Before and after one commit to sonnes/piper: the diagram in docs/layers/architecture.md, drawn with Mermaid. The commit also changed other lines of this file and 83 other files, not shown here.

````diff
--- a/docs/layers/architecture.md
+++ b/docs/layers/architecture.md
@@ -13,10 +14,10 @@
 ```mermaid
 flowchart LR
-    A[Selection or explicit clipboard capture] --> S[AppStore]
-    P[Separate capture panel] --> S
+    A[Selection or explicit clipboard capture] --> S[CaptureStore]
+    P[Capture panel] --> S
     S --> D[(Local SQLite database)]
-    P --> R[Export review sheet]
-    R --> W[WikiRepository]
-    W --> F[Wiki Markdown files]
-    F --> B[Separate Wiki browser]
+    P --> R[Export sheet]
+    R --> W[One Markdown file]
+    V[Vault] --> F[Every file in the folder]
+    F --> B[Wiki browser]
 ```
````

☆ ☆ ☆ ☆ ☆

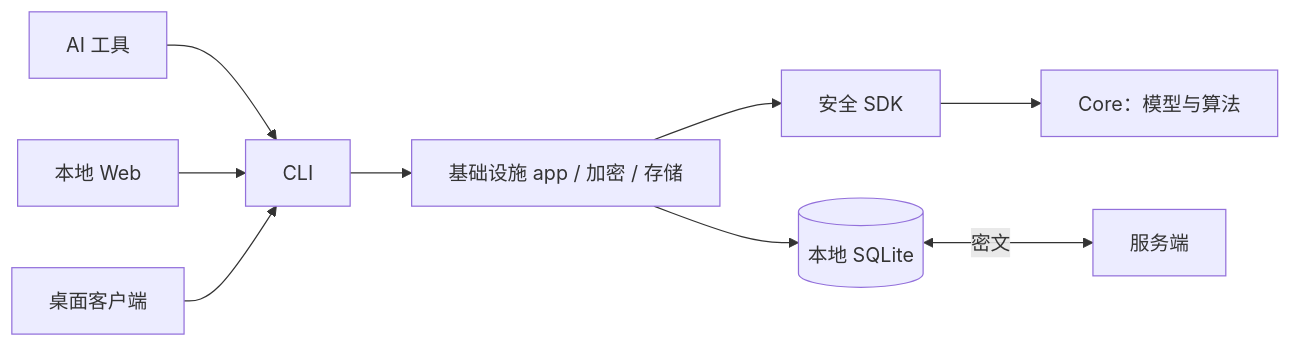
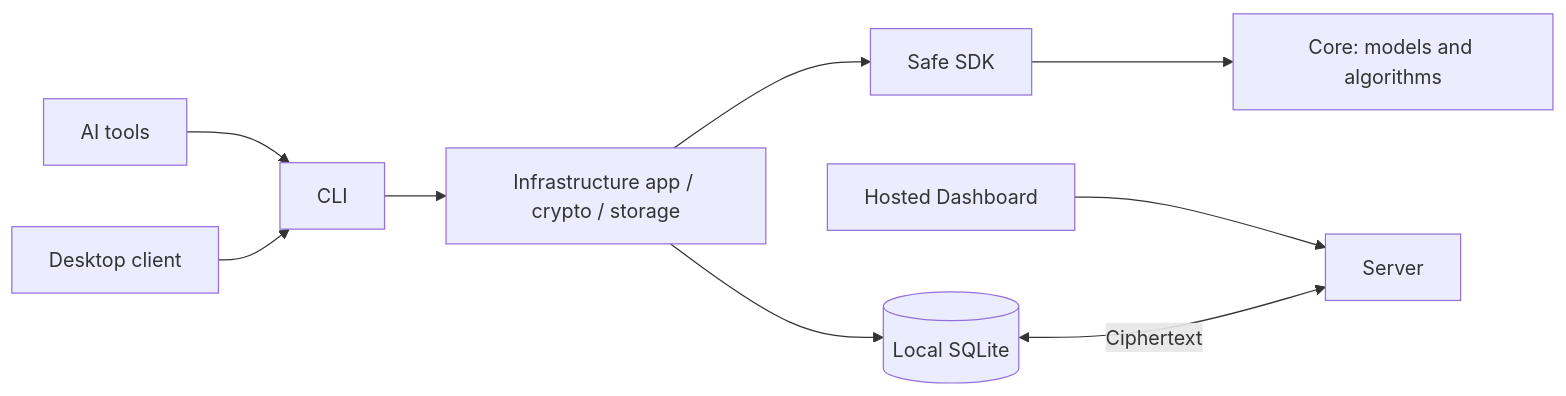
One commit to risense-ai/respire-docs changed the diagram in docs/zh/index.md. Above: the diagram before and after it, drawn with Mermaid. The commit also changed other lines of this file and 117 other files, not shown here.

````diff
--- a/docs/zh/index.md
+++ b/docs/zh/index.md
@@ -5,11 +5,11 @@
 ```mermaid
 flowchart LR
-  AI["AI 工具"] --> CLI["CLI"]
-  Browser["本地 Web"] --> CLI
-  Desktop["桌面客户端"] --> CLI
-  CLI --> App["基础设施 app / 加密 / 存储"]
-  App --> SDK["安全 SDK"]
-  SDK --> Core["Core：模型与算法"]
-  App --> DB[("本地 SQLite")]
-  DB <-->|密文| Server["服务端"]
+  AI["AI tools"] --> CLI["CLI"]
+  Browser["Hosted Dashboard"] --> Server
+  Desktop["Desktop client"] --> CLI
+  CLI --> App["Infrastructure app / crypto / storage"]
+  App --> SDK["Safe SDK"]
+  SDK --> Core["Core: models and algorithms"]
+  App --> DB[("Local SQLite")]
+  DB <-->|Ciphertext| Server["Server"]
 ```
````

☆ ☆ ☆ ☆ ☆

> [What to produce] Only a number is wanted here: how many lines of the material hold the word "docs".

> [Result below] 6